ERIC SWALWELL, (D) UNITED STATES REPRESENTATIVE: Good evening, Don, and you're right. My heartaches and hands pray for the victims there in Las Vegas.

And with respect to the hearing or the press conference today, it's pretty clear from the evidence I've reviewed that our democracy has been attacked by a Russian virus. It's been infected and we must attack it as aggressively as it is attacking us.

We are more vulnerable, Don, today than we were back in 2016, simply because our commander in chief won't even acknowledge what the Russians have done. And we have seen disunity in at least the House investigation. I was heartened to see what the Senate produced today. That's what both investigations should look like and unity is actually the best antidote to what the Russians are doing.

LEMON: We learned that Russia bought 3,000 Facebook ads that were seen by an estimated 10 million people. CNN is reporting exclusively that those ads targeted Wisconsin and Michigan, two very tightly contested states. Do you think this is just the tip of the iceberg?

SWALWELL: I do, Don. There's a lot of things that I would like to see in addition to these ads. First, I think the American people should see them. The Russians intended for the American people to see them, Facebook took them down, there's no reason that Russia should be shielded.

But I would also like to compare the ads that were put up and do a pixel analysis and see if other non-Russians also posted those ads. Because Russians we know use cutouts and it would be very interesting to see if they were funding the same ads through other funding streams. But I also believe we need to look at Google ads, and as well as Twitter, the YouTube videos that were posted.

LEMON: Have you seen those ads?

(CROSSTALK)

SWALWELL: I've seen the ads.

LEMON: Because General Burke today said -- you have seen them? OK.

SWALWELL: Yes.

LEMON: And so, what do you think? In your conclusion, do you think -- because they supposedly didn't help one candidate or the other? What did you make of the ads and why do you want Americans to see them?

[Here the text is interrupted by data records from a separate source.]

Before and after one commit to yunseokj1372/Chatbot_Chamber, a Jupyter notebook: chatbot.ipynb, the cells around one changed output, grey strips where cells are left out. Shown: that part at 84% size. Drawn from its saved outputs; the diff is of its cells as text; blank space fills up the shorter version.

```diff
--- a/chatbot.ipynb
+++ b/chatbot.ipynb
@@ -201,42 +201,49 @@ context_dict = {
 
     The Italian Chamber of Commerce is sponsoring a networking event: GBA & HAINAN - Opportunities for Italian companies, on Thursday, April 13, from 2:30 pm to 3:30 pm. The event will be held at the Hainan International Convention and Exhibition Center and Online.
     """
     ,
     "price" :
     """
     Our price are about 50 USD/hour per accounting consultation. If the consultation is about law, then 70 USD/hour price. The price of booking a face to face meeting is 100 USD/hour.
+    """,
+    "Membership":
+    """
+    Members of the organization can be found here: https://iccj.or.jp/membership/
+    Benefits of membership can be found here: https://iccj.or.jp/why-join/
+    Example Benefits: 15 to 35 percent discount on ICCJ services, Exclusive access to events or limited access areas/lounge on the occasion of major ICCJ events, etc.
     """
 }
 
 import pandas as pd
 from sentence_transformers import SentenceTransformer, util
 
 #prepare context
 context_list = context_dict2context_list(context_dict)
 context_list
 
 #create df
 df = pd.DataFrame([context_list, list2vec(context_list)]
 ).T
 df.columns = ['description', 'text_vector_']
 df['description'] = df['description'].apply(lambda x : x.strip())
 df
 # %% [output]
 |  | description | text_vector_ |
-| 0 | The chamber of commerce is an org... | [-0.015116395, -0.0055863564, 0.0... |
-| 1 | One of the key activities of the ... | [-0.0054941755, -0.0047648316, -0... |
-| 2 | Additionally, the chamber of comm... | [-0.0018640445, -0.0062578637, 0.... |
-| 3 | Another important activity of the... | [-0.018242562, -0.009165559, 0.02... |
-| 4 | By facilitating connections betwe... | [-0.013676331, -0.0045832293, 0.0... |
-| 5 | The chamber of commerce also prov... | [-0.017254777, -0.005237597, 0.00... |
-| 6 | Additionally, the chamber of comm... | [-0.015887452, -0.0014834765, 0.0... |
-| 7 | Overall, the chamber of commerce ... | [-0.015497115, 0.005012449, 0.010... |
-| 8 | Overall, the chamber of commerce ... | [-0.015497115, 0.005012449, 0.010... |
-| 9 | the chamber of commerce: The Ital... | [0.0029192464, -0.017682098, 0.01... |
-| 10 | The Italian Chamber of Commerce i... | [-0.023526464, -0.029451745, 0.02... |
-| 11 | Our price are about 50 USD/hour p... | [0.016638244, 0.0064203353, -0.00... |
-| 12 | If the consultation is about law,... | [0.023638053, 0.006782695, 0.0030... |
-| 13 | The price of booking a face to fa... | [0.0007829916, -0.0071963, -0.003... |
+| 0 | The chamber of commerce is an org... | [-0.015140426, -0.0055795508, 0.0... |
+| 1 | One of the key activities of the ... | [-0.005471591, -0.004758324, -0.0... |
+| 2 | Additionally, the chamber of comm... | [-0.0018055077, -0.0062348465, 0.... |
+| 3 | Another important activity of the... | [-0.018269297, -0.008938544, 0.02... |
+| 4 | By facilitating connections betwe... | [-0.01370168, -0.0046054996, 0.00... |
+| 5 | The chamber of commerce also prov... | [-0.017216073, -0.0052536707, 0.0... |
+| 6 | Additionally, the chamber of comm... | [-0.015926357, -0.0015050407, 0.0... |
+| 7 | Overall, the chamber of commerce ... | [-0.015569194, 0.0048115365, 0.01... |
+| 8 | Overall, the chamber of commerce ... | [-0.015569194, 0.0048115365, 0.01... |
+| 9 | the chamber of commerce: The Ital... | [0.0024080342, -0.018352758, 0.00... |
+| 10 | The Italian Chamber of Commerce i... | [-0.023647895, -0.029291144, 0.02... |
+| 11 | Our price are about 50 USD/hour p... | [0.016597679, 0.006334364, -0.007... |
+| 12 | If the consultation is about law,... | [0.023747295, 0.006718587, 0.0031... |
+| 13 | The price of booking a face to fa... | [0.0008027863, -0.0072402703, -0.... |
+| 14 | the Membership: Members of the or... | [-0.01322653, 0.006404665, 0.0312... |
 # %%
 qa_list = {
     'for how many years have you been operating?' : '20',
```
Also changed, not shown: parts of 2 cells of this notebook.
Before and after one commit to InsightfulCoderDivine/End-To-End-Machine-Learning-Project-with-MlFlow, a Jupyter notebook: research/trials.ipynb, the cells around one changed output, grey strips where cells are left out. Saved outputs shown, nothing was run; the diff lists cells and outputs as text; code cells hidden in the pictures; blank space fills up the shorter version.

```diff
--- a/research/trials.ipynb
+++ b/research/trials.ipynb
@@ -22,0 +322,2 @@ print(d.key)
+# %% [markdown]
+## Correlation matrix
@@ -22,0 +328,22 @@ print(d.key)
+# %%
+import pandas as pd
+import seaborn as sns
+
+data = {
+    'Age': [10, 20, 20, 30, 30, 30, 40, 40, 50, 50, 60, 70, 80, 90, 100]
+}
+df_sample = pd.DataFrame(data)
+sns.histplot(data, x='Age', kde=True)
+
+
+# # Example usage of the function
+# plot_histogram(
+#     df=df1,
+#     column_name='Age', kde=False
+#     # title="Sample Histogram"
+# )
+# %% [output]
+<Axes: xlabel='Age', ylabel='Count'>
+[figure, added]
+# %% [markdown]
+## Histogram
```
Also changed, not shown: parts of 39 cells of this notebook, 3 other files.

SWALWELL: I disagree with that, Don. There was a clear preference for Donald Trump and a clear disdain for Hillary Clinton. And, again, I would like the American people to see them because I think if Americans are aware as to what Russia was trying to do going into the next election, being more mindful, we won't be so vulnerable to a foreign adversary trying to interfere in our elections again.

LEMON: Congressman Eric Swalwell, thank you for joining us here. I'm sure you would like to have spoken out about Las Vegas but next time we'll get you on the new information as well.

(CROSSTALK)

SWALWELL: My pleasure, Don.

LEMON: Thank you so much. We appreciate it.

[23:00:01] UNIDENTIFIED MALE: This is CNN breaking news.

LEMON: This is CNN Tonight. I'm Don Lemon. Thank you so much for joining us.

Just about 11 p.m. here -- 11 p.m. on the East Coast, 8 p.m. here in Las Vegas.